Run through the data and copy out every line that mentions the word "right".

── Provided material

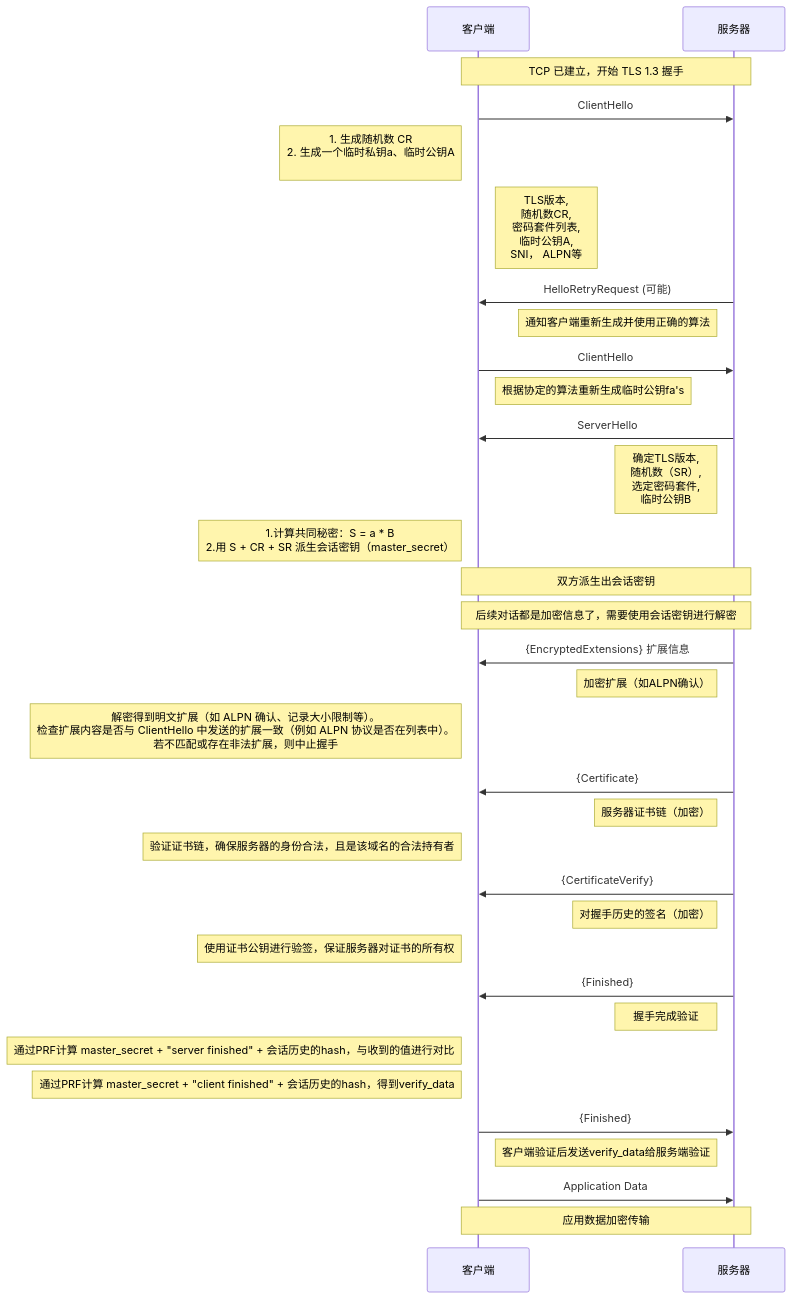
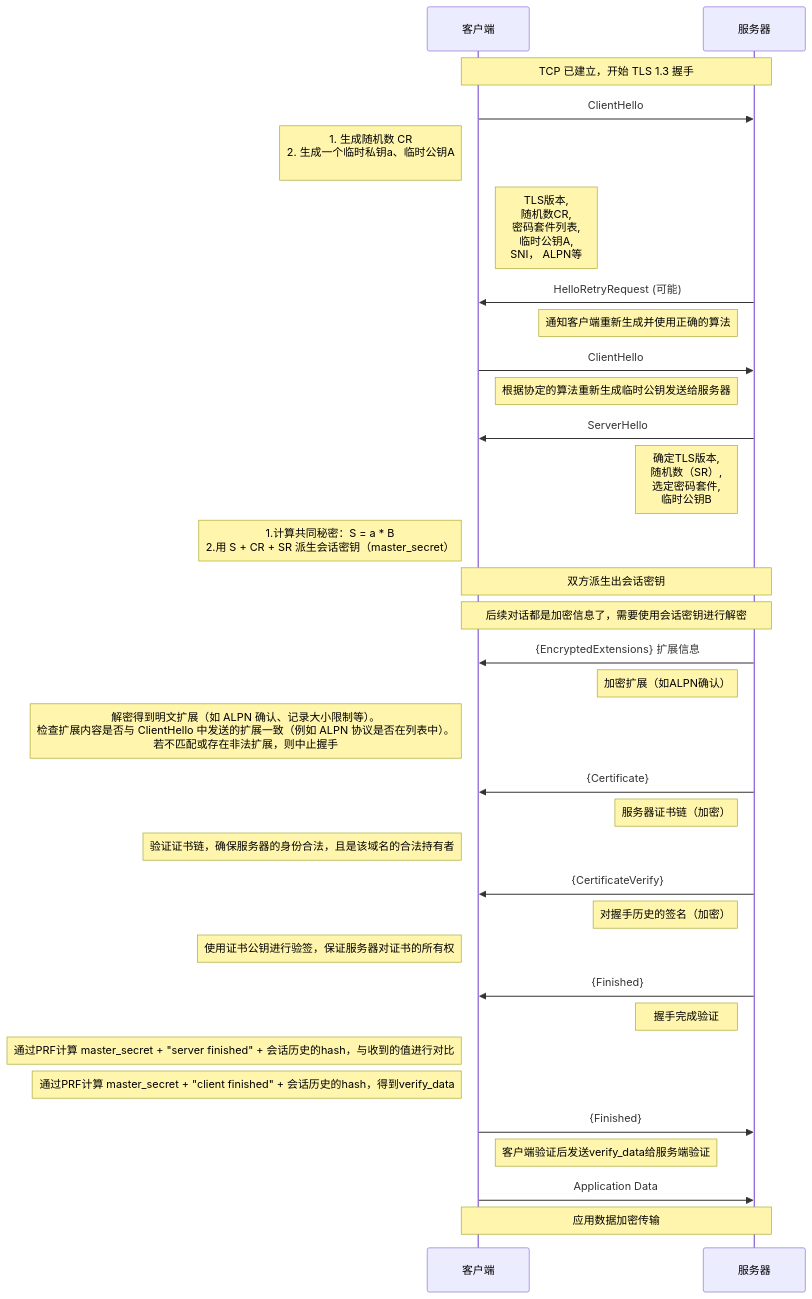
Before and after one commit to HY-10-8/iodraw-files: the diagram in all/TLS-1.3-通用（全）.md, drawn with Mermaid.

Commit message:
2026-03-31 10:08:48 update

````diff
--- a/all/TLS-1.3-通用（全）.md
+++ b/all/TLS-1.3-通用（全）.md
@@ -1,47 +1,47 @@
 ```mermaid
 sequenceDiagram
     participant C as 客户端
     participant S as 服务器
 
     Note over C,S: TCP 已建立，开始 TLS 1.3 握手
 
     C->>S: ClientHello
     Note left of C: 1. 生成随机数 CR<br/> 2. 生成一个临时私钥a、临时公钥A<br/>
     Note right of C: TLS版本,<br/> 随机数CR,<br/> 密码套件列表,<br/> 临时公钥A,<br/> SNI， ALPN等
 
     S->>C: HelloRetryRequest (可能)
     Note left of S: 通知客户端重新生成并使用正确的算法
 
     C->>S: ClientHello
-    Note right of C: 根据协定的算法重新生成临时公钥fa's
+    Note right of C: 根据协定的算法重新生成临时公钥发送给服务器
 
     S->>C: ServerHello
     Note left of S: 确定TLS版本, <br/>随机数（SR）,<br/> 选定密码套件, <br/>临时公钥B
     Note left of C: 1.计算共同秘密：S = a * B<br/> 2.用 S + CR + SR 派生会话密钥（master_secret）
 
     Note over C,S: 双方派生出会话密钥
     Note over C,S: 后续对话都是加密信息了，需要使用会话密钥进行解密
 
     S->>C: {EncryptedExtensions} 扩展信息
     Note left of S: 加密扩展（如ALPN确认）
     Note left of C: 解密得到明文扩展（如 ALPN 确认、记录大小限制等）。<br/>检查扩展内容是否与 ClientHello 中发送的扩展一致（例如 ALPN 协议是否在列表中）。<br/> 若不匹配或存在非法扩展，则中止握手
 
     S->>C: {Certificate}
     Note left of S: 服务器证书链（加密）
     Note left of C: 验证证书链，确保服务器的身份合法，且是该域名的合法持有者
 
     S->>C: {CertificateVerify}
     Note left of S: 对握手历史的签名（加密）
     Note left of C: 使用证书公钥进行验签，保证服务器对证书的所有权
 
     S->>C: {Finished}
     Note left of S: 握手完成验证
     Note left of C: 通过PRF计算 master_secret + "server finished" + 会话历史的hash，与收到的值进行对比
     Note left of C: 通过PRF计算 master_secret + "client finished" + 会话历史的hash，得到verify_data
 
     C->>S: {Finished}
     Note right of C: 客户端验证后发送verify_data给服务端验证
 
     C->>S: Application Data
     Note over C,S: 应用数据加密传输
 ```
````
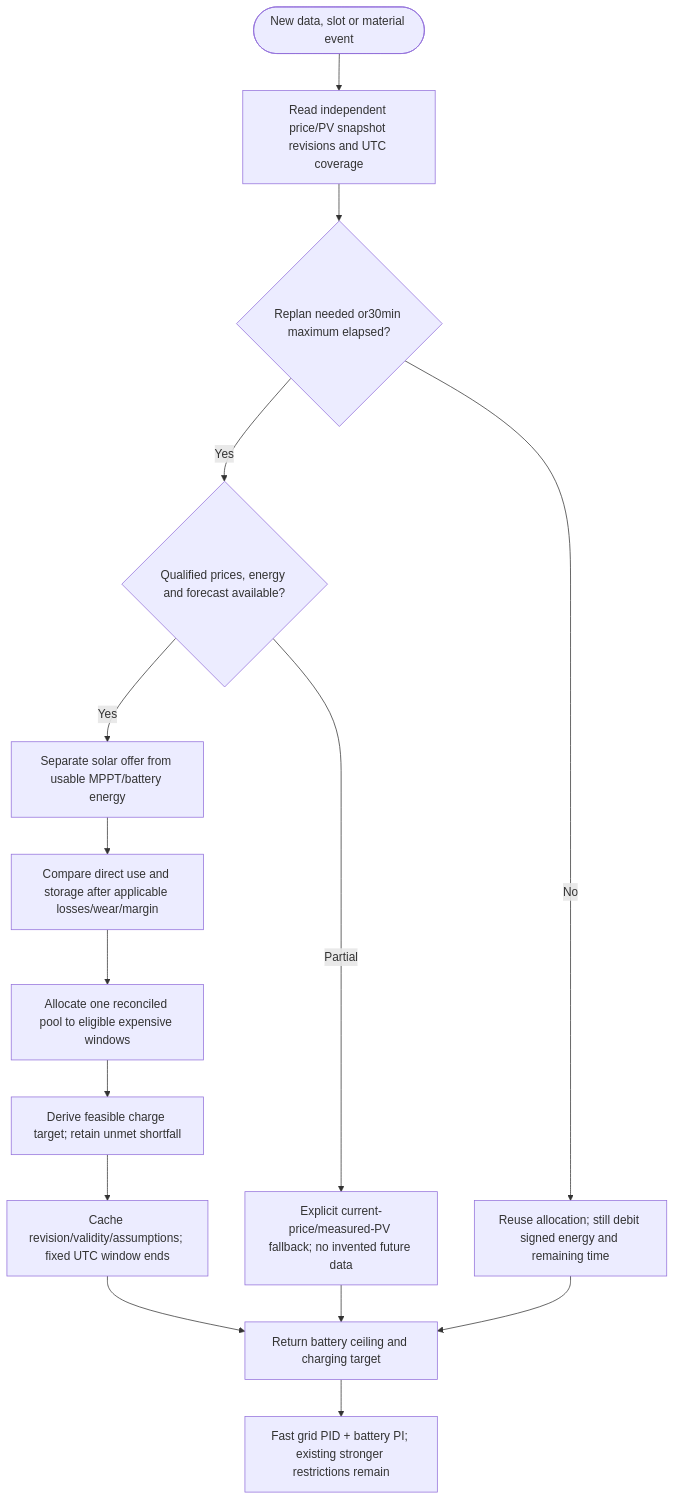
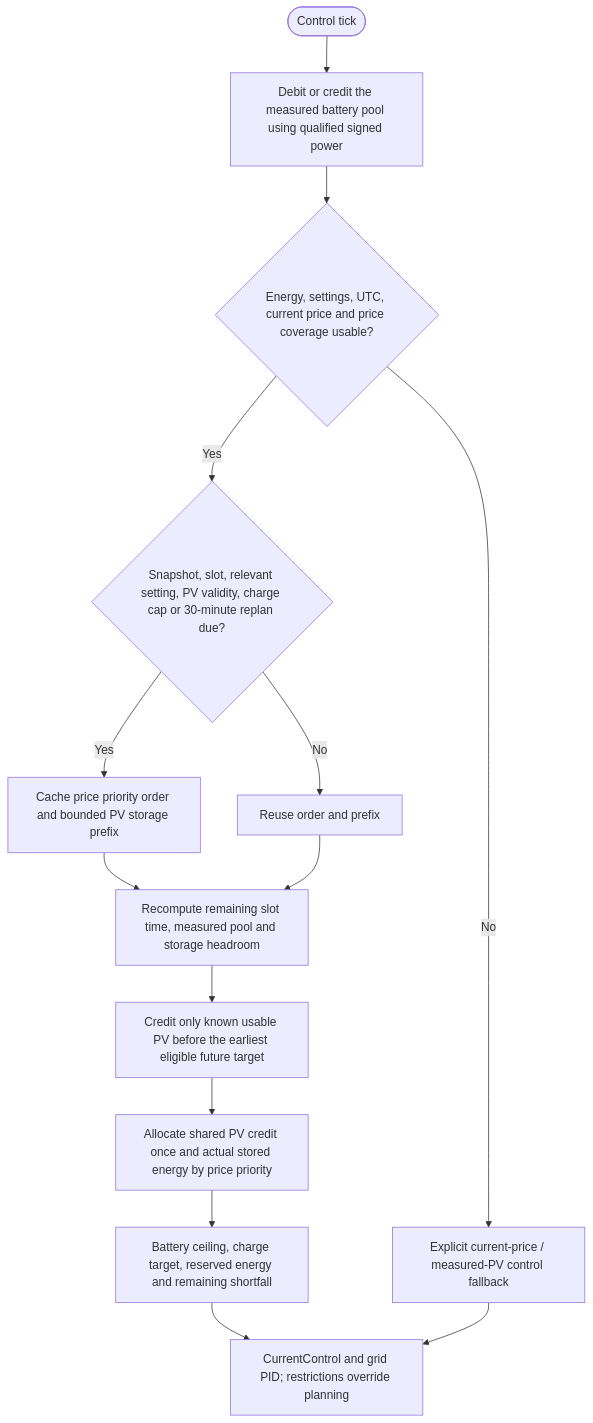
One commit to vitalyruhl/SolarInverterLimiter changed the diagram in docs/control-planning/05-energy-planning.md. Above: the diagram before and after it, drawn with Mermaid. The commit also changed other lines of this file and 36 other files, not shown here.

````diff
--- a/docs/control-planning/05-energy-planning.md
+++ b/docs/control-planning/05-energy-planning.md
@@ -14,17 +12,16 @@
 ```mermaid
 flowchart TD
-  EVT([New data, slot or material event]) --> VALID["Read independent price/PV snapshot revisions and UTC coverage"]
-  VALID --> DUE{Replan needed or30min maximum elapsed?}
-  DUE -- No --> CACHE["Reuse allocation; still debit signed energy and remaining time"]
-  DUE -- Yes --> INPUT{Qualified prices, energy and forecast available?}
-  INPUT -- Partial --> FALL["Explicit current-price/measured-PV fallback; no invented future data"]
-  INPUT -- Yes --> OFFER["Separate solar offer from usable MPPT/battery energy"]
-  OFFER --> ECON["Compare direct use and storage after applicable losses/wear/margin"]
-  ECON --> ALLOC["Allocate one reconciled pool to eligible expensive windows"]
-  ALLOC --> TARGET["Derive feasible charge target; retain unmet shortfall"]
-  TARGET --> SAVE["Cache revision/validity/assumptions; fixed UTC window ends"]
-  SAVE --> CAP["Return battery ceiling and charging target"]
-  FALL --> CAP
-  CACHE --> CAP
-  CAP --> FAST["Fast grid PID + battery PI; existing stronger restrictions remain"]
+  TICK([Control tick]) --> ENERGY["Debit or credit the measured battery pool using qualified signed power"]
+  ENERGY --> VALID{"Energy, settings, UTC, current price and price coverage usable?"}
+  VALID -- No --> FALL["Explicit current-price / measured-PV control fallback"]
+  VALID -- Yes --> DUE{"Snapshot, slot, relevant setting, PV validity, charge cap or 30-minute replan due?"}
+  DUE -- Yes --> BUILD["Cache price priority order and bounded PV storage prefix"]
+  DUE -- No --> REUSE["Reuse order and prefix"]
+  BUILD --> BUDGET["Recompute remaining slot time, measured pool and storage headroom"]
+  REUSE --> BUDGET
+  BUDGET --> PV["Credit only known usable PV before the earliest eligible future target"]
+  PV --> ALLOC["Allocate shared PV credit once and actual stored energy by price priority"]
+  ALLOC --> OUT["Battery ceiling, charge target, reserved energy and remaining shortfall"]
+  OUT --> FAST["CurrentControl and grid PID; restrictions override planning"]
+  FALL --> FAST
 ```
````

────

> **Task output**:
     Note right of C: TLS版本,<br/> 随机数CR,<br/> 密码套件列表,<br/> 临时公钥A,<br/> SNI， ALPN等
-    Note right of C: 根据协定的算法重新生成临时公钥fa's
+    Note right of C: 根据协定的算法重新生成临时公钥发送给服务器
     Note right of C: 客户端验证后发送verify_data给服务端验证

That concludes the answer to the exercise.